Let’s get real. That’s the reason everyone and their damn dog read this thing. Now that I’ve read it, I’m fairly certain that’s why many users rated it so high as well. I actively avoided it for months because I wasn’t quite sure if I was still a drinker of the Oprah Kool-Aid and wanted to maintain my fond memories of a bygone era. But then a co-worker told me about a podcast she listened to where Tayari Jones was interviewed and convinced me to add my name to the waiting list because she sounded so nice. There’s a good chance that she’s the nicest person in the universe . . . . but the characters she wrote about sure weren’t.
For me, it all boils down to . . . .
“Young people don’t respect the institution.”
While I don’t believe that is the case, the message that THESE YOUNG PEOPLE in particular didn’t respect the institution of marriage was broadcast loud and clear throughout the duration of this novel. As a woman who has been married for 22 years, let me tell you this story pissed me plum the fuck off. These people weren’t in an “American Marriage” – or if they were I’m declaring I want different categories because they didn’t even LIKE each other FFS. He was an overgrown manchild who screwed women on the side while vilifying his “little missus” for not being interested in getting knocked up on their honeymoon. She was so worried about losing herself to a man that she wouldn’t give any part of herself for the greater good of their union. Their “marriage” of a year and a half was full of lies and omissions and both of them sickened me.
I’m a person who LOVES reading about the underdog or the “bad” guy. I don’t shy away from vile characters – often times I even find myself cheering for them. But these people? Ugh. If this is what “real” people are like then let me stay in my bubble because I could just vomit. From giving up on her supposedly innocent husband nearly instantaneously (don’t argue semantics – just because she pretended to stay with him for two years doesn’t mean she didn’t move on with her life/career immediately), to falling into bed with her childhood friend (and again, this relationship had zero actual love that translated to the page – only convenience and a copout) to him having a one-night-stand with a woman the day he’s out of prison and then informing his wife that he could rape her if he wanted to when she dares to tell him he needs to use protection if they are going to have sex (while she’s supposedly engaged to her (and his – can’t forget they were college buddies) best pal). I could just vomit.
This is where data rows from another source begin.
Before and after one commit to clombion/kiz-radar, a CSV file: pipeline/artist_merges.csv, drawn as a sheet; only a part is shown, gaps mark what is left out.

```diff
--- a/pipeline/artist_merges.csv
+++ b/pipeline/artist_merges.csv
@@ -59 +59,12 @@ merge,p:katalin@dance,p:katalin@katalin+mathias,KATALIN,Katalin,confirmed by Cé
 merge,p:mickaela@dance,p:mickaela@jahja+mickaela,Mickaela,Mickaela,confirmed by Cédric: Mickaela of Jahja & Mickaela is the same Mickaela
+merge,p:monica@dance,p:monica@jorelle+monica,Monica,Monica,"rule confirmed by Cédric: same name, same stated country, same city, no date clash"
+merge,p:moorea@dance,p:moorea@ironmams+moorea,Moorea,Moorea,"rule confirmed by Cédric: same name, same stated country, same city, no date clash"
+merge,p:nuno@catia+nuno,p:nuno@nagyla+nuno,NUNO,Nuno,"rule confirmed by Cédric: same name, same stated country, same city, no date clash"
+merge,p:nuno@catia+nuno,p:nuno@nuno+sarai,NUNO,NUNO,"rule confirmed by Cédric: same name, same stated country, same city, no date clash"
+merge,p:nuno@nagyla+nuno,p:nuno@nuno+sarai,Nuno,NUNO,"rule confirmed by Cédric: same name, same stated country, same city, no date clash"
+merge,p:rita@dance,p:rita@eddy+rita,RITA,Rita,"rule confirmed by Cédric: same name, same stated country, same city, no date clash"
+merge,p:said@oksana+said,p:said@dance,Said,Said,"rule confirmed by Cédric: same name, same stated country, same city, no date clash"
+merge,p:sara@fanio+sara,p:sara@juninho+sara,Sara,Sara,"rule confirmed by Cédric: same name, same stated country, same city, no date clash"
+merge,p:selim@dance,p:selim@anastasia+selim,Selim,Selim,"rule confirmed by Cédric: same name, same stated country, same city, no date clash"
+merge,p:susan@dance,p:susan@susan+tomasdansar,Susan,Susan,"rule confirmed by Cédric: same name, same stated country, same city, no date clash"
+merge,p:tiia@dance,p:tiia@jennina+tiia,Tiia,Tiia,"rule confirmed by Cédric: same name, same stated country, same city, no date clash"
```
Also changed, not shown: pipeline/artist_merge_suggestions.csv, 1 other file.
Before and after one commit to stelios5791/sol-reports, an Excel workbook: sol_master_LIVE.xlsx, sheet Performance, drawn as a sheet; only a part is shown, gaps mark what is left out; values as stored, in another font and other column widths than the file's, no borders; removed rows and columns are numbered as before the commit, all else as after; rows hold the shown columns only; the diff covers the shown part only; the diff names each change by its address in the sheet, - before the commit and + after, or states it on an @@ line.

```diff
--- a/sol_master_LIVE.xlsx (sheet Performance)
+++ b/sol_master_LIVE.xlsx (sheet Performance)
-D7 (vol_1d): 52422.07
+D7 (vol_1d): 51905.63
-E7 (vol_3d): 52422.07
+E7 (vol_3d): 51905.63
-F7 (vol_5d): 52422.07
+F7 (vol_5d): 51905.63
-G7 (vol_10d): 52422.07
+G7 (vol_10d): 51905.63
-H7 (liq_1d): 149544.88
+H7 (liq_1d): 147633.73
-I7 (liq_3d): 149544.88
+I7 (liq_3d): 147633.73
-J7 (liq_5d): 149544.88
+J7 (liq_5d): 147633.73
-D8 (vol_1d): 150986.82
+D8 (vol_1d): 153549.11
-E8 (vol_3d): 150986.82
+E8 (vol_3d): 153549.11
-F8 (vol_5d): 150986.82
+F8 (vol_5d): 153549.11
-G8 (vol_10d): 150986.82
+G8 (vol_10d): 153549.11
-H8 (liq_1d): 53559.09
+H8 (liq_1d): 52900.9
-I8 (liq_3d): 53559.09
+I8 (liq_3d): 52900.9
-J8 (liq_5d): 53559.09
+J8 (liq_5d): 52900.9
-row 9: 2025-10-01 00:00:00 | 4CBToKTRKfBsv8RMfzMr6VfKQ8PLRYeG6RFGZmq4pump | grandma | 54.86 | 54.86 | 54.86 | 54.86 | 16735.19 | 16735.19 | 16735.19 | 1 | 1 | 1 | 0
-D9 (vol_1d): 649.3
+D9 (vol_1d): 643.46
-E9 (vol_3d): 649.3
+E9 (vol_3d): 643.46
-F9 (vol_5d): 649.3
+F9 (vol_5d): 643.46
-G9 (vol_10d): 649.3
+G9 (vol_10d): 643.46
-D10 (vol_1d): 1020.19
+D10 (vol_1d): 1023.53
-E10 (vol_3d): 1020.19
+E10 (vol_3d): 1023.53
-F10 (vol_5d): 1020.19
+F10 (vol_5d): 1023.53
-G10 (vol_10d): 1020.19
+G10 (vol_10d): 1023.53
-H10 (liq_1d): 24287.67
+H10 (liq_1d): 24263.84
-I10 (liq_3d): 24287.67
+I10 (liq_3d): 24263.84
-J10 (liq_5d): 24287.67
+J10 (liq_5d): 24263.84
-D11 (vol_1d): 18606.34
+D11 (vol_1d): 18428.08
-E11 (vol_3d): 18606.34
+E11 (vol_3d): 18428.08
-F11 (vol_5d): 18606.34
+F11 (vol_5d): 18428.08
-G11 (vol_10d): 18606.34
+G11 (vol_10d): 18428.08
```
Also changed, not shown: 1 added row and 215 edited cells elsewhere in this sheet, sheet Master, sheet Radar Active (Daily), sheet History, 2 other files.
I don’t know this reviewer, but the first few lines of THIS REVIEW asks the questions I kept asking myself. The answer for me? My rating comes from how much I enjoyed a book – not for its literary merit. I LOATHED this book, its characters, the glossing over the trial/incarceration/appeal/etc., its jumping of the shark that somehow a man whose father ran out on his mother when he was but a baby somehow MAGICALLY ends up in not only the same penal institution (and don’t forget there’s roughly 2.3 MILLION PEOPLE currently incarcerated in the United States), but also winds up his cellie in some attempt at tragi-porn that never delivers ANNNNNNND the beyond the grave letter from his dearly departed mama. GTFOOH. It doesn’t matter that the writing was clearly good, the snippets of imprisonment left me wanting more of that story, the final showdown in the front yard FINALLY offered me something to believe in or Big Roy . . . . .
“When I look at Mr. Roy out there, at his wife’s grave, I feel like I’ve been playing at marriage. That I don’t know what it is to be committed.”
Oh Big Roy. You were nearly enough to make me change my mind, but I’m sticking to my guns and this solo star.
Nearly ALL of my friends loved this novel thoroughly. There’s a good chance you will too. After all, the power of Oprah compels you. And if you think I’m kidding about that, here’s a pic I took last night during a “minute to win it” type of event where I pulled all the Oprah books I could off the shelves . . . . .